### Exercise directions
An exact copy of every entry is needed, with no images.

[Dataset items]
+===+
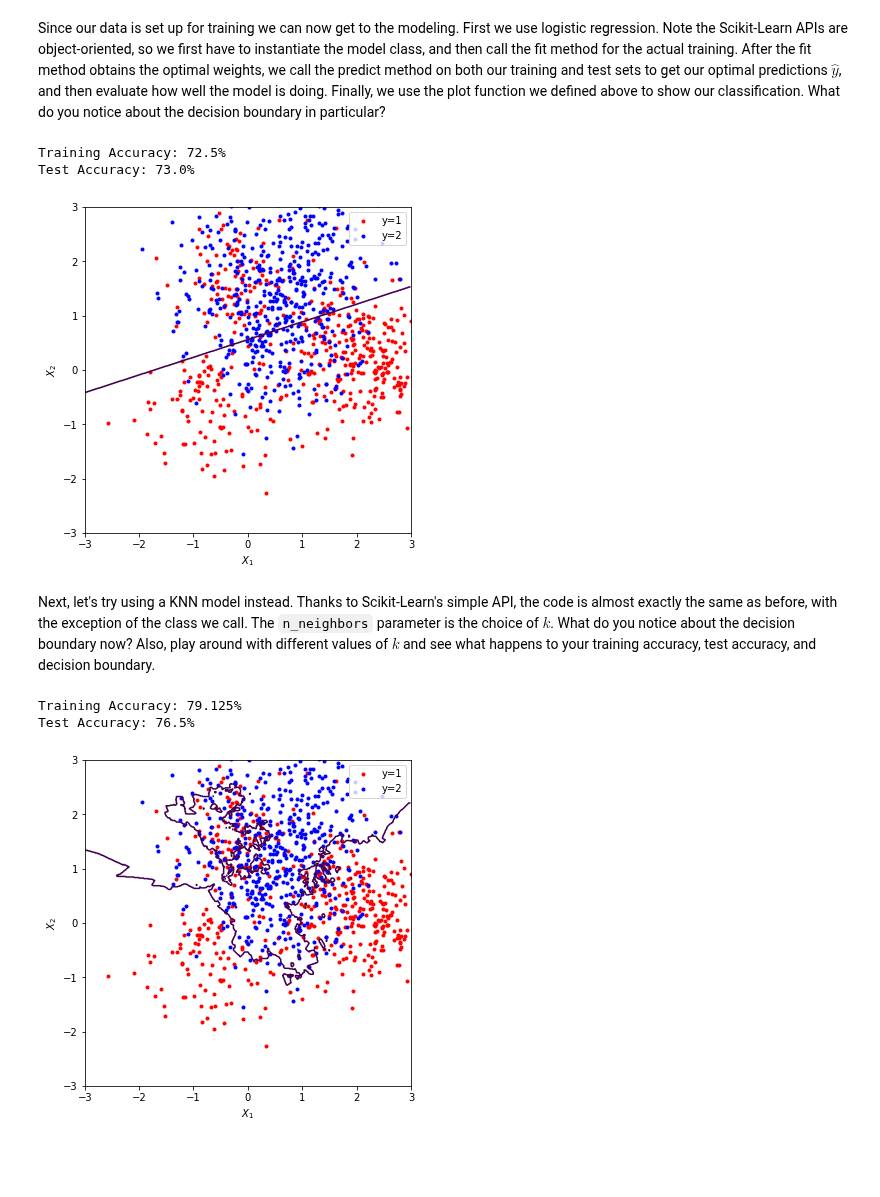
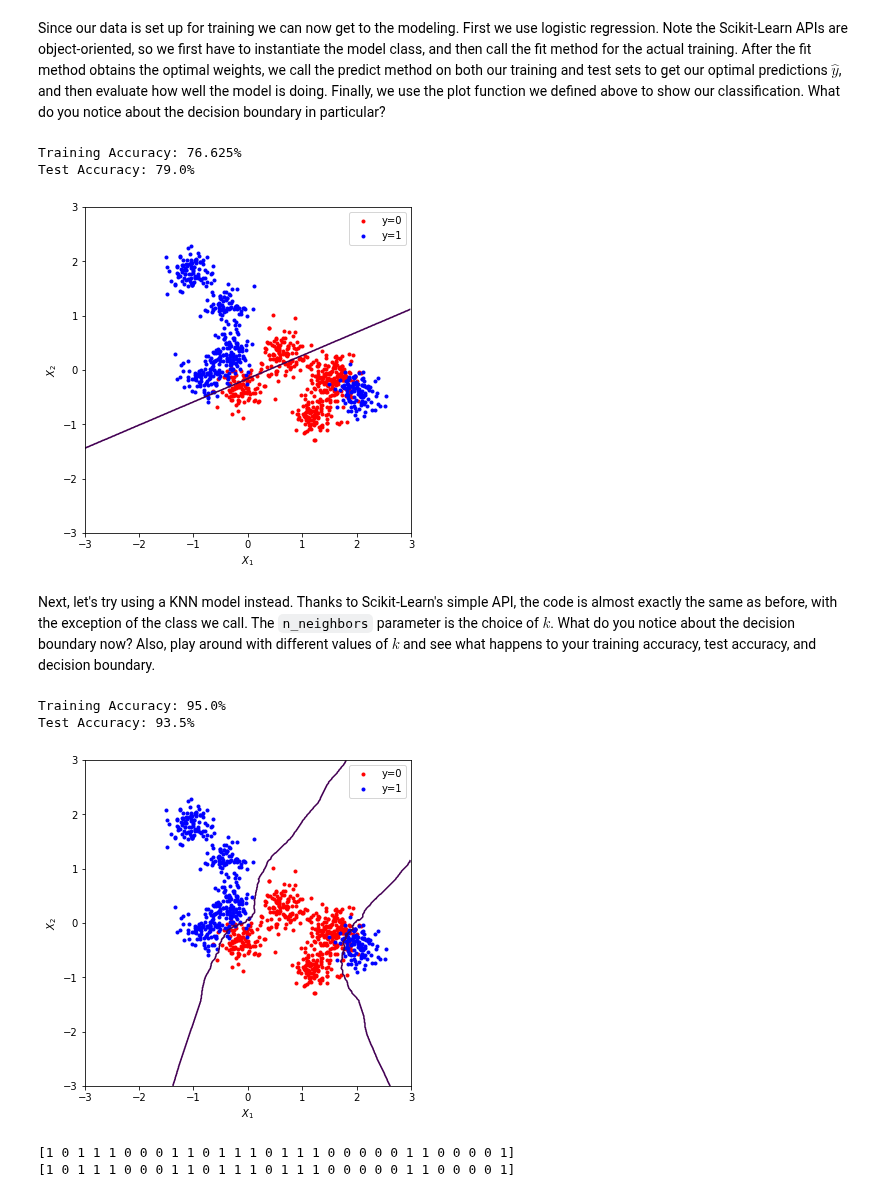
Before and after one commit to rkingery/ml_tutorials, a Jupyter notebook: supervised_learning.ipynb, the cells around one changed output. Drawn from its saved outputs; the diff is of its cells as text; code cells hidden in the pictures; blank space fills up the shorter version.

```diff
--- a/supervised_learning.ipynb
+++ b/supervised_learning.ipynb
@@ -25,12 +25,12 @@ def gen_data(size=1000,centers=5):
     for j in range(size):
         i = np.random.randint(2*centers)
         m = M[i]
-        X[j,:] = np.random.multivariate_normal(np.array(m),2.*np.eye(2)/centers)
+        X[j,:] = np.random.multivariate_normal(np.array(m),.2*np.eye(2)/centers)
         if i<centers:
-            y[j] = 1
+            y[j] = 0
             x1 += [X[j,:]]
         else:
-            y[j] = 2
+            y[j] = 1
             x2 += [X[j,:]]
     x1 = np.array(x1).reshape(len(x1),2)
     x2 = np.array(x2).reshape(len(x2),2)
@@ -44,10 +44,10 @@ def plot_model(model,X,y,x1,x2):
     yhat = model.predict(grid).reshape(xx.shape)
 
     f, ax = plt.subplots(figsize=(8, 6))
-    ax.contour(xx, yy, yhat, levels=[1.5])
+    ax.contour(xx, yy, yhat, levels=[.5])
 
-    ax.scatter(x1[:,0],x1[:,1],marker='.',c='red',label='y=1')
-    ax.scatter(x2[:,0],x2[:,1],marker='.',c='blue',label='y=2')
+    ax.scatter(x1[:,0],x1[:,1],marker='.',c='red',label='y=0')
+    ax.scatter(x2[:,0],x2[:,1],marker='.',c='blue',label='y=1')
 
     ax.set(aspect="equal",
            xlim=(-3, 3), ylim=(-3, 3),
@@ -67,42 +67,49 @@ model = LogisticRegression()
 model.fit(X_train,y_train)
 
 yhat = model.predict(X_train)
-ypred = (yhat>1.5)+1
+ypred = (yhat>.5)
 conf = metrics.confusion_matrix(y_train,ypred)
 acc = (conf[0,0]+conf[1,1])*1./(conf[0,0]+conf[0,1]+conf[1,0]+conf[1,1])
 print('Training Accuracy: '+str(acc*100.)+'%')
 
 yhat = model.predict(X_test)
-ypred = (yhat>1.5)+1
+ypred = (yhat>.5)
 conf = metrics.confusion_matrix(y_test,ypred)
 acc = (conf[0,0]+conf[1,1])*1./(conf[0,0]+conf[0,1]+conf[1,0]+conf[1,1])
 print('Test Accuracy: '+str(acc*100.)+'%')
 
 plot_model(model,X,y,x1,x2)
 # %% [output]
-Training Accuracy: 72.5%
-Test Accuracy: 73.0%
+Training Accuracy: 76.625%
+Test Accuracy: 79.0%
-[figure, old version]
+[figure, new version]
 # %% [markdown]
 Next, let's try using a KNN model instead. Thanks to Scikit-Learn's simple API, the code is almost exactly the same as before, with the exception of the class we call. The `n_neighbors` parameter is the choice of $k$. What do you notice about the decision boundary now? Also, play around with different values of $k$ and see what happens to your training accuracy, test accuracy, and decision boundary.
 # %%
-model = KNeighborsClassifier(n_neighbors=10)
+model = KNeighborsClassifier(n_neighbors=30)
 model.fit(X_train,y_train)
 
 yhat = model.predict(X_train)
-ypred = (yhat>1.5)+1
+ypred = (yhat>.5)
 conf = metrics.confusion_matrix(y_train,ypred)
 acc = (conf[0,0]+conf[1,1])*1./(conf[0,0]+conf[0,1]+conf[1,0]+conf[1,1])
 print('Training Accuracy: '+str(acc*100.)+'%')
 
 yhat = model.predict(X_test)
-ypred = (yhat>1.5)+1
+ypred = (yhat>.5)
 conf = metrics.confusion_matrix(y_test,ypred)
 acc = (conf[0,0]+conf[1,1])*1./(conf[0,0]+conf[0,1]+conf[1,0]+conf[1,1])
 print('Test Accuracy: '+str(acc*100.)+'%')
 
 plot_model(model,X,y,x1,x2)
 # %% [output]
-Training Accuracy: 79.125%
-Test Accuracy: 76.5%
+Training Accuracy: 95.0%
+Test Accuracy: 93.5%
-[figure, old version]
+[figure, new version]
+# %%
+# examples of predicted labels vs actual labels
+print(ypred.astype('int32')[:30])
+print(y_test[:30].astype('int32'))
+# %% [output]
+[1 0 1 1 1 0 0 0 1 1 0 1 1 1 0 1 1 1 0 0 0 0 0 1 1 0 0 0 0 1]
+[1 0 1 1 1 0 0 0 1 1 0 1 1 1 0 1 1 1 0 0 0 0 0 1 1 0 0 0 0 1]
```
+===+
### Result
Before and after one commit to rkingery/ml_tutorials, a Jupyter notebook: supervised_learning.ipynb, the cells around one changed output. Drawn from its saved outputs; the diff is of its cells as text; code cells hidden in the pictures; blank space fills up the shorter version.

```diff
--- a/supervised_learning.ipynb
+++ b/supervised_learning.ipynb
@@ -25,12 +25,12 @@ def gen_data(size=1000,centers=5):
     for j in range(size):
         i = np.random.randint(2*centers)
         m = M[i]
-        X[j,:] = np.random.multivariate_normal(np.array(m),2.*np.eye(2)/centers)
+        X[j,:] = np.random.multivariate_normal(np.array(m),.2*np.eye(2)/centers)
         if i<centers:
-            y[j] = 1
+            y[j] = 0
             x1 += [X[j,:]]
         else:
-            y[j] = 2
+            y[j] = 1
             x2 += [X[j,:]]
     x1 = np.array(x1).reshape(len(x1),2)
     x2 = np.array(x2).reshape(len(x2),2)
@@ -44,10 +44,10 @@ def plot_model(model,X,y,x1,x2):
     yhat = model.predict(grid).reshape(xx.shape)
 
     f, ax = plt.subplots(figsize=(8, 6))
-    ax.contour(xx, yy, yhat, levels=[1.5])
+    ax.contour(xx, yy, yhat, levels=[.5])
 
-    ax.scatter(x1[:,0],x1[:,1],marker='.',c='red',label='y=1')
-    ax.scatter(x2[:,0],x2[:,1],marker='.',c='blue',label='y=2')
+    ax.scatter(x1[:,0],x1[:,1],marker='.',c='red',label='y=0')
+    ax.scatter(x2[:,0],x2[:,1],marker='.',c='blue',label='y=1')
 
     ax.set(aspect="equal",
            xlim=(-3, 3), ylim=(-3, 3),
@@ -67,42 +67,49 @@ model = LogisticRegression()
 model.fit(X_train,y_train)
 
 yhat = model.predict(X_train)
-ypred = (yhat>1.5)+1
+ypred = (yhat>.5)
 conf = metrics.confusion_matrix(y_train,ypred)
 acc = (conf[0,0]+conf[1,1])*1./(conf[0,0]+conf[0,1]+conf[1,0]+conf[1,1])
 print('Training Accuracy: '+str(acc*100.)+'%')
 
 yhat = model.predict(X_test)
-ypred = (yhat>1.5)+1
+ypred = (yhat>.5)
 conf = metrics.confusion_matrix(y_test,ypred)
 acc = (conf[0,0]+conf[1,1])*1./(conf[0,0]+conf[0,1]+conf[1,0]+conf[1,1])
 print('Test Accuracy: '+str(acc*100.)+'%')
 
 plot_model(model,X,y,x1,x2)
 # %% [output]
-Training Accuracy: 72.5%
-Test Accuracy: 73.0%
+Training Accuracy: 76.625%
+Test Accuracy: 79.0%
-[figure, old version]
+[figure, new version]
 # %% [markdown]
 Next, let's try using a KNN model instead. Thanks to Scikit-Learn's simple API, the code is almost exactly the same as before, with the exception of the class we call. The `n_neighbors` parameter is the choice of $k$. What do you notice about the decision boundary now? Also, play around with different values of $k$ and see what happens to your training accuracy, test accuracy, and decision boundary.
 # %%
-model = KNeighborsClassifier(n_neighbors=10)
+model = KNeighborsClassifier(n_neighbors=30)
 model.fit(X_train,y_train)
 
 yhat = model.predict(X_train)
-ypred = (yhat>1.5)+1
+ypred = (yhat>.5)
 conf = metrics.confusion_matrix(y_train,ypred)
 acc = (conf[0,0]+conf[1,1])*1./(conf[0,0]+conf[0,1]+conf[1,0]+conf[1,1])
 print('Training Accuracy: '+str(acc*100.)+'%')
 
 yhat = model.predict(X_test)
-ypred = (yhat>1.5)+1
+ypred = (yhat>.5)
 conf = metrics.confusion_matrix(y_test,ypred)
 acc = (conf[0,0]+conf[1,1])*1./(conf[0,0]+conf[0,1]+conf[1,0]+conf[1,1])
 print('Test Accuracy: '+str(acc*100.)+'%')
 
 plot_model(model,X,y,x1,x2)
 # %% [output]
-Training Accuracy: 79.125%
-Test Accuracy: 76.5%
+Training Accuracy: 95.0%
+Test Accuracy: 93.5%
-[figure, old version]
+[figure, new version]
+# %%
+# examples of predicted labels vs actual labels
+print(ypred.astype('int32')[:30])
+print(y_test[:30].astype('int32'))
+# %% [output]
+[1 0 1 1 1 0 0 0 1 1 0 1 1 1 0 1 1 1 0 0 0 0 0 1 1 0 0 0 0 1]
+[1 0 1 1 1 0 0 0 1 1 0 1 1 1 0 1 1 1 0 0 0 0 0 1 1 0 0 0 0 1]
```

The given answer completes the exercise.